___ RECORD EXTRACTS ___

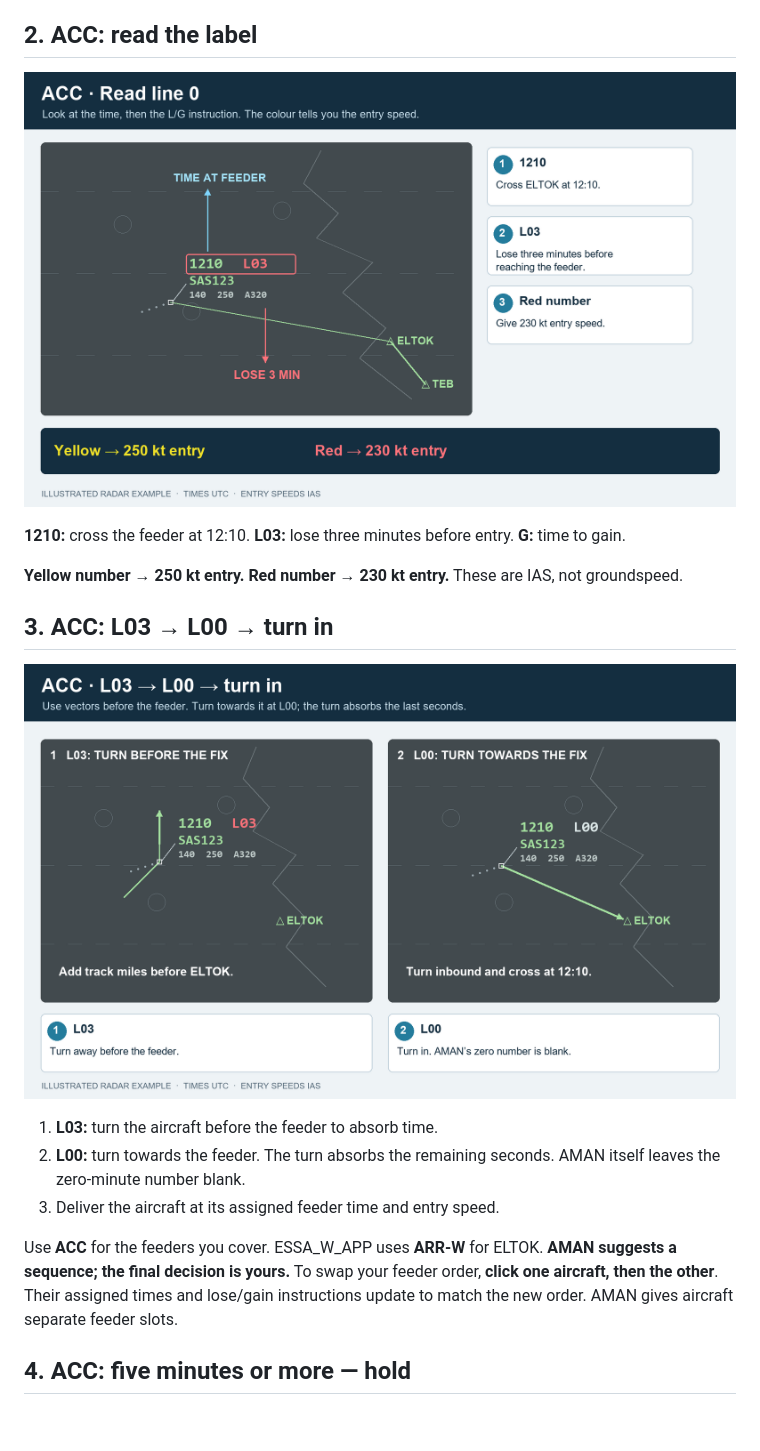
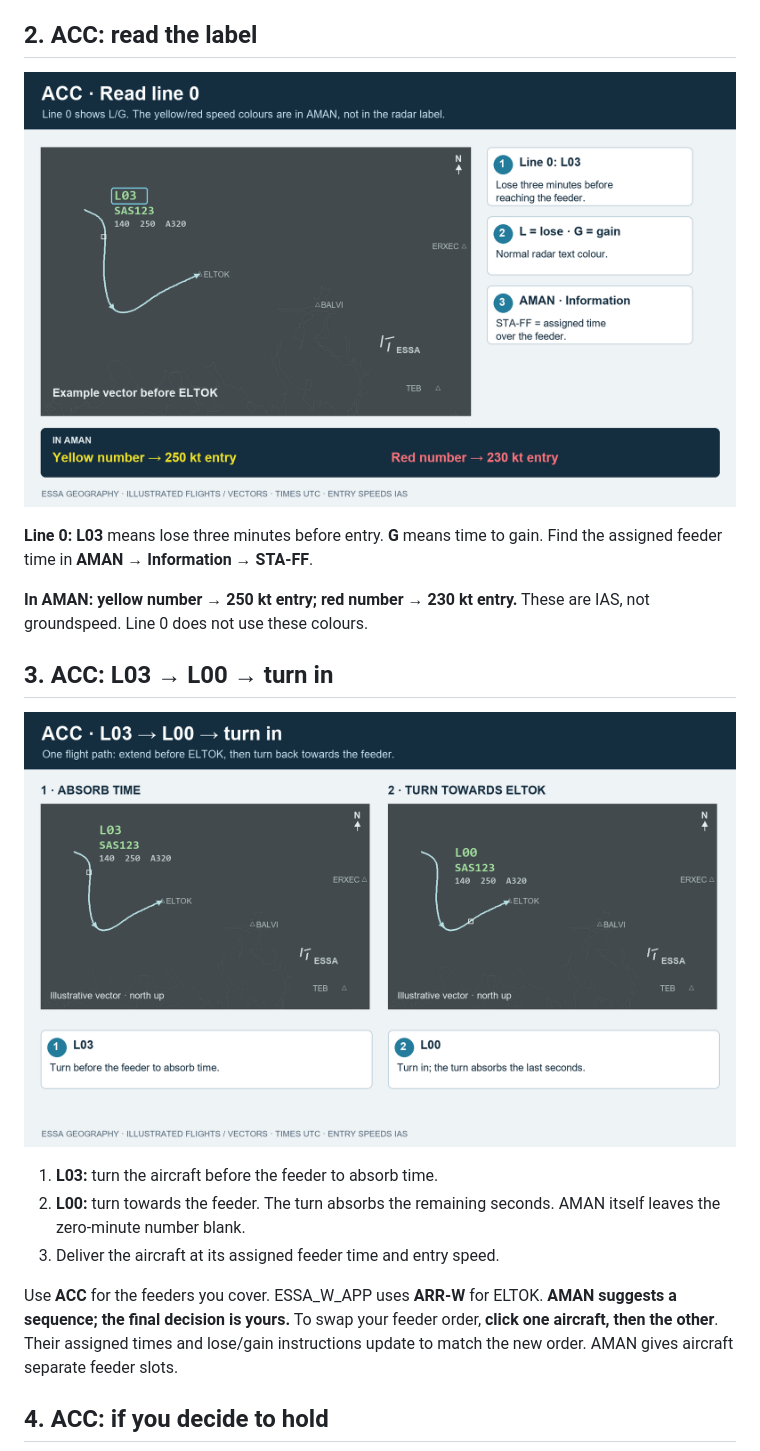
Before and after one commit to Kaskobiii/SAAMAN, a Markdown page: docs/controller-guide.md, the part around one of its changes. GitHub-like rendering; pictures changed too: docs/images/acc-l03-example.png, docs/images/acc-read-label.png; blank space fills up the shorter version.

```diff
--- a/docs/controller-guide.md
+++ b/docs/controller-guide.md
@@ -16,7 +16,7 @@ ESSA_E_APP is sequencer first, then ESSA_FMP. This priority is enforced by the u
 
-**1210:** cross the feeder at 12:10. **L03:** lose three minutes before entry. **G:** time to gain.
+**Line 0: L03** means lose three minutes before entry. **G** means time to gain. Find the assigned feeder time in **AMAN → Information → STA-FF**.
 
-**Yellow number → 250 kt entry. Red number → 230 kt entry.** These are IAS, not groundspeed.
+**In AMAN: yellow number → 250 kt entry; red number → 230 kt entry.** These are IAS, not groundspeed. Line 0 does not use these colours.
 
 ## 3. ACC: L03 → L00 → turn in
 
@@ -28,5 +28,5 @@ ESSA_E_APP is sequencer first, then ESSA_FMP. This priority is enforced by the u
 
 Use **ACC** for the feeders you cover. ESSA_W_APP uses **ARR-W** for ELTOK. **AMAN suggests a sequence; the final decision is yours.** To swap your feeder order, **click one aircraft, then the other**. Their assigned times and lose/gain instructions update to match the new order. AMAN gives aircraft separate feeder slots.
 
-## 4. ACC: five minutes or more — hold
+## 4. ACC: if you decide to hold
 
```
Also changed, not shown: other parts of docs/controller-guide.md (+6 -4 lines), docs/images/acc-holding-example.png, docs/images/app-sequence-example.png, docs/images/eltok-guide-hold.png (added), docs/images/essa-guide-geography.png (added), 4 other files.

___

Return the records above verbatim, images excluded.

ANSWER BOX:
Before and after one commit to Kaskobiii/SAAMAN, a Markdown page: docs/controller-guide.md, the part around one of its changes. GitHub-like rendering; pictures changed too: docs/images/acc-l03-example.png, docs/images/acc-read-label.png; blank space fills up the shorter version.

```diff
--- a/docs/controller-guide.md
+++ b/docs/controller-guide.md
@@ -16,7 +16,7 @@ ESSA_E_APP is sequencer first, then ESSA_FMP. This priority is enforced by the u
 
-**1210:** cross the feeder at 12:10. **L03:** lose three minutes before entry. **G:** time to gain.
+**Line 0: L03** means lose three minutes before entry. **G** means time to gain. Find the assigned feeder time in **AMAN → Information → STA-FF**.
 
-**Yellow number → 250 kt entry. Red number → 230 kt entry.** These are IAS, not groundspeed.
+**In AMAN: yellow number → 250 kt entry; red number → 230 kt entry.** These are IAS, not groundspeed. Line 0 does not use these colours.
 
 ## 3. ACC: L03 → L00 → turn in
 
@@ -28,5 +28,5 @@ ESSA_E_APP is sequencer first, then ESSA_FMP. This priority is enforced by the u
 
 Use **ACC** for the feeders you cover. ESSA_W_APP uses **ARR-W** for ELTOK. **AMAN suggests a sequence; the final decision is yours.** To swap your feeder order, **click one aircraft, then the other**. Their assigned times and lose/gain instructions update to match the new order. AMAN gives aircraft separate feeder slots.
 
-## 4. ACC: five minutes or more — hold
+## 4. ACC: if you decide to hold
 
```
Also changed, not shown: other parts of docs/controller-guide.md (+6 -4 lines), docs/images/acc-holding-example.png, docs/images/app-sequence-example.png, docs/images/eltok-guide-hold.png (added), docs/images/essa-guide-geography.png (added), 4 other files.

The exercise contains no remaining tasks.